is a small non-profit with an annual budget far south of $2 million.
Yet it boasts an incredible and historic facility valued at well north
of $2 million. The church I have attended for ten years is in a
similar situation, with an annual budget well south of $500,000 and an
ornate building over a hundred years old.
It is easy to wonder what a business-focused non-profit or a Christian
church are doing focusing so much mental and fiscal resources on such
non-essential things as building maintenance and janitorial services
and roof repairs. Indeed, I would encourage start-up non-profits and
churches to avoid making huge investments in buildings, because all
too quickly your mission can be decided on by your building instead of
the other way around.
However, if you do have a great facility, as these two organizations
do, you might as well make the most of it. And while we can
quantifiably see the cost of upkeeping a big and old building, we can
also tangibly reap the benefits of having space. The non-profit, for
example, hosts events of all types and sizes, creating a buzz about
its work that far exceeds any marketing efforts we could otherwise
generate. The church also hosts events and is home to two other
congregations, making the physical plant a place of spiritual mingling
and Christian community.
So while we ought not measure the success of our organizations by the
magnificence of our structures - not when far more spiritually vibrant
gatherings in poorer countries meet in shacks - we also ought not
discount too deeply the importance of place in helping our
organizations achieve their missions. Especially when it comes to
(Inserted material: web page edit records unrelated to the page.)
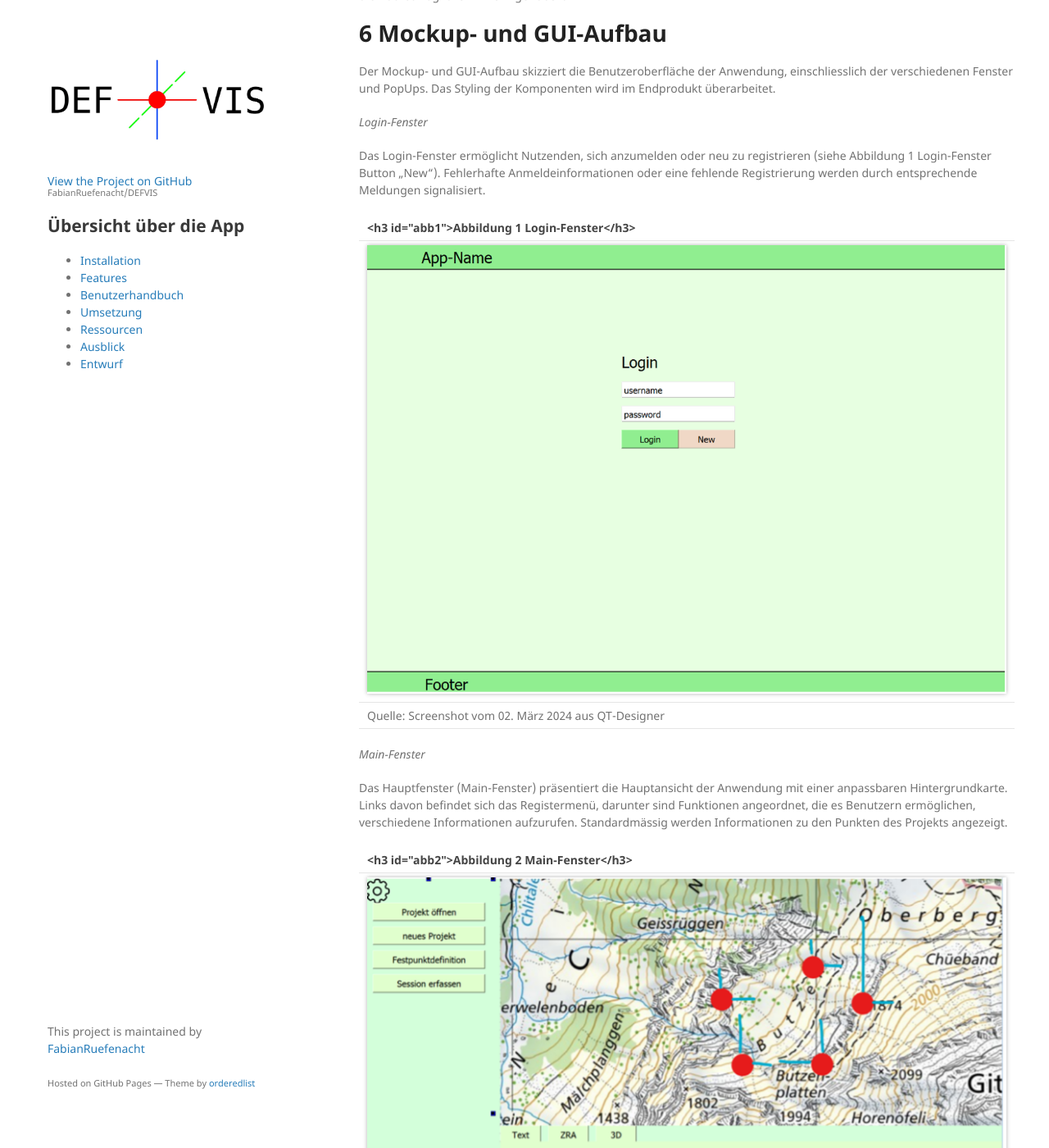
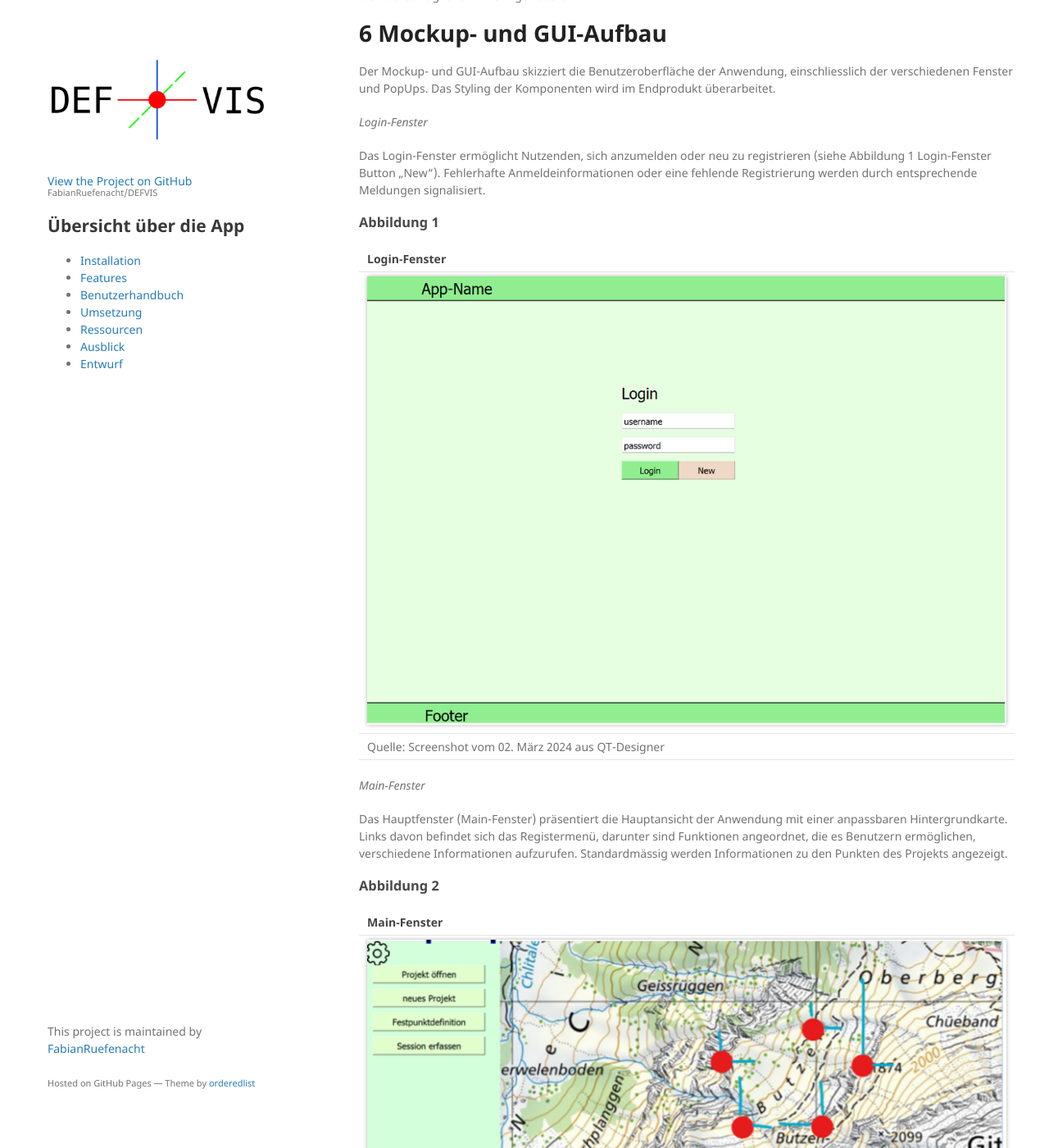
Before and after one commit to FabianRuefenacht/DEFVIS, a Jekyll site: the page built from docs/drafts.md, in a window 1280 px wide and 1400 px high, scrolled down 3650 px. Shown: the whole window at 82% size. Built offline with Jekyll 4.4.1, drawn with Linux system fonts in a browser that asks for light colours; our own code applies the rules of GitHub Pages for plain Markdown files; some of the changed text lies outside the part shown.

Commit message:
Update drafts.md

```diff
--- a/docs/drafts.md
+++ b/docs/drafts.md
@@ -123,7 +123,9 @@ _Login-Fenster_
 
 Das Login-Fenster ermöglicht Nutzenden, sich anzumelden oder neu zu registrieren (siehe Abbildung 1 Login-Fenster Button „New“). Fehlerhafte Anmeldeinformationen oder eine fehlende Registrierung werden durch entsprechende Meldungen signalisiert.
 
-| <h3 id="abb1">Abbildung 1 Login-Fenster</h3>                                                                                                   |
+<h3 id="abb1">Abbildung 1</h3>
+
+| Login-Fenster                                                                                                                                  |
 | ---------------------------------------------------------------------------------------------------------------------------------------------- |
 | <img src="screenshots/konzept/login_konzept.png" alt="Login-Fenster-Konzept" style="max-width: 100%; box-shadow: 0 0 5px rgba(0, 0, 0, 0.3);"> |
 | Quelle: Screenshot vom 02. März 2024 aus QT-Designer                                                                                           |
@@ -132,7 +134,9 @@ _Main-Fenster_
 
 Das Hauptfenster (Main-Fenster) präsentiert die Hauptansicht der Anwendung mit einer anpassbaren Hintergrundkarte. Links davon befindet sich das Registermenü, darunter sind Funktionen angeordnet, die es Benutzern ermöglichen, verschiedene Informationen aufzurufen. Standardmässig werden Informationen zu den Punkten des Projekts angezeigt.
 
-| <h3 id="abb2">Abbildung 2 Main-Fenster</h3>                                                                                                       |
+<h3 id="abb2">Abbildung 2</h3>
+
+| Main-Fenster                                                                                                                                      |
 | ------------------------------------------------------------------------------------------------------------------------------------------------- |
 | <img src="screenshots/konzept/main_view_konzept.png" alt="Hauptansicht_Konzept" style="max-width: 100%; box-shadow: 0 0 5px rgba(0, 0, 0, 0.3);"> |
 | Quelle: Screenshot vom 02. März 2024 aus QT-Designer                                                                                              |
@@ -141,7 +145,9 @@ _Zeitreihenanalyse_
 
 Durch Klicken auf den „ZRA“-Button wird eine Analyse der Zeitreihen für die Punkte im Projekt angezeigt.
 
-| <h3 id="abb3">Abbildung 3 Zeitreihenanalyse</h3>                                                                                                 |
+<h3 id="abb3">Abbildung 3</h3>
+
+| Zeitreihenanalyse                                                                                                                                |
 | ------------------------------------------------------------------------------------------------------------------------------------------------ |
 | <img src="screenshots/konzept/zra_konzept.png" alt="Zeitreihenanalyse_Konzept" style="max-width: 100%; box-shadow: 0 0 5px rgba(0, 0, 0, 0.3);"> |
 | Quelle: Screenshot vom 02. März 2024 aus QT-Designer                                                                                             |
@@ -150,7 +156,9 @@ _3D-Fenster_
 
 Der „3D“-Button öffnet das 3D-Fenster, in dem die Punkte und Vektoren dreidimensional visualisiert werden.
 
-| <h3 id="abb4">Abbildung 4 3D-Fenster</h3>                                                                                                      |
+<h3 id="abb4">Abbildung 4</h3>
+
+| 3D-Fenster                                                                                                                                     |
 | ---------------------------------------------------------------------------------------------------------------------------------------------- |
 | <img src="screenshots/konzept/3d_viewer_konzept.png" alt="3D-Viewer_Konzept" style="max-width: 100%; box-shadow: 0 0 5px rgba(0, 0, 0, 0.3);"> |
 | Quelle: Screenshot vom 02. März 2024 aus QT-Designer                                                                                           |
@@ -161,7 +169,9 @@ _Neues Projekt_
 
 Das Pop-Up „Neues Projekt“ ermöglicht es Benutzenden, ein neues Projekt zu erstellen, indem sie Projektname, die oder den Hauptverantwortliche/n und Kundeninformationen eingeben und dann auf „Projekt erstellen“ klicken.
 
-| <h3 id="abb5">Abbildung 5 neues Projekt</h3>                                                                                                 |
+<h3 id="abb5">Abbildung 5</h3>
+
+| neues Projekt                                                                                                                                |
 | -------------------------------------------------------------------------------------------------------------------------------------------- |
 | <img src="screenshots/konzept/new_project_konzept.png" alt="Neues_Projekt" style="max-width: 100%; box-shadow: 0 0 5px rgba(0, 0, 0, 0.3);"> |
 | Quelle: Screenshot vom 02. März 2024 aus QT-Designer                                                                                         |
@@ -170,7 +180,9 @@ _Projekteröffnung_
 
 In diesem Pop-Up werden alle vorhandenen Projekte aufgelistet. Nutzende können ein Projekt auswählen und durch Klicken auf „Projekt öffnen“ laden.
 
-| <h3 id="abb6">Abbildung 6 Projekteröffnung</h3>                                                                                                |
+<h3 id="abb6">Abbildung 6</h3>
+
+| Projekteröffnung                                                                                                                               |
 | ---------------------------------------------------------------------------------------------------------------------------------------------- |
 | <img src="screenshots/konzept/open_project_konzept.png" alt="Projekt_öffnen" style="max-width: 100%; box-shadow: 0 0 5px rgba(0, 0, 0, 0.3);"> |
 | Quelle: Screenshot vom 02. März 2024 aus QT-Designer                                                                                           |
@@ -179,7 +191,9 @@ _Datei hochladen_
 
 Das Pop-up „Datei hochladen“ dient zum Hochladen von Dateien.
 
-| <h3 id="abb7">Abbildung 7 Datei hochladen</h3>                                                                                                  |
+<h3 id="abb7">Abbildung 7</h3>
+
+| Datei hochladen                                                                                                                                 |
 | ----------------------------------------------------------------------------------------------------------------------------------------------- |
 | <img src="screenshots/konzept/load_session_konzept.png" alt="Datei_hochladen" style="max-width: 100%; box-shadow: 0 0 5px rgba(0, 0, 0, 0.3);"> |
 | Quelle: Screenshot vom 02. März 2024 aus QT-Designer                                                                                            |
@@ -188,7 +202,9 @@ Das Pop-up „Datei hochladen“ dient zum Hochladen von Dateien.
 
 Das Flussdiagramm veranschaulicht den sequenziellen Ablauf der wichtigsten Funktionen und Interaktionen in der Anwendung. Es bietet einen klaren Überblick über die verschiedenen Schritte, die Benutzer und Benutzerinnen durchlaufen, und zeigt, wie die einzelnen Komponenten miteinander verbunden sind.
 
-| <h3 id="abb8">Abbildung 8 Flussdiagramm</h3>                                                                                                   |
+<h3 id="abb8">Abbildung 8</h3>
+
+| Flussdiagramm                                                                                                                                  |
 | ---------------------------------------------------------------------------------------------------------------------------------------------- |
 | <img src="screenshots/konzept/flussdiagramm_konzept.png" alt="Flussdiagramm" style="max-width: 100%; box-shadow: 0 0 5px rgba(0, 0, 0, 0.3);"> |
 | Quelle: Screenshot vom 02. März 2024 aus OneNote                                                                                               |
@@ -302,7 +318,9 @@ Quelle: private Ablage
 
 <h2 id="zeitplanung">11.2 Zeitplanung</h2>
 
-| Abbildung 9 Auszug aus dem Zeitplan                                                                                                   |
+<h3 id="abb9">Abbildung 9</h3>
+
+| Auszug aus dem Zeitplan                                                                                                               |
 | ------------------------------------------------------------------------------------------------------------------------------------- |
 | <img src="screenshots/konzept/zeitplan_konzept.png" alt="Zeitplan " style="max-width: 100%; box-shadow: 0 0 5px rgba(0, 0, 0, 0.3);"> |
 | Quelle: Screenshot vom 05. März 2024 aus Exceltabelle Zeitplan.xlsx                                                                   |
```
bringing people together, there's no substitute for a place that comes
to symbolize more than four walls and a plot of land.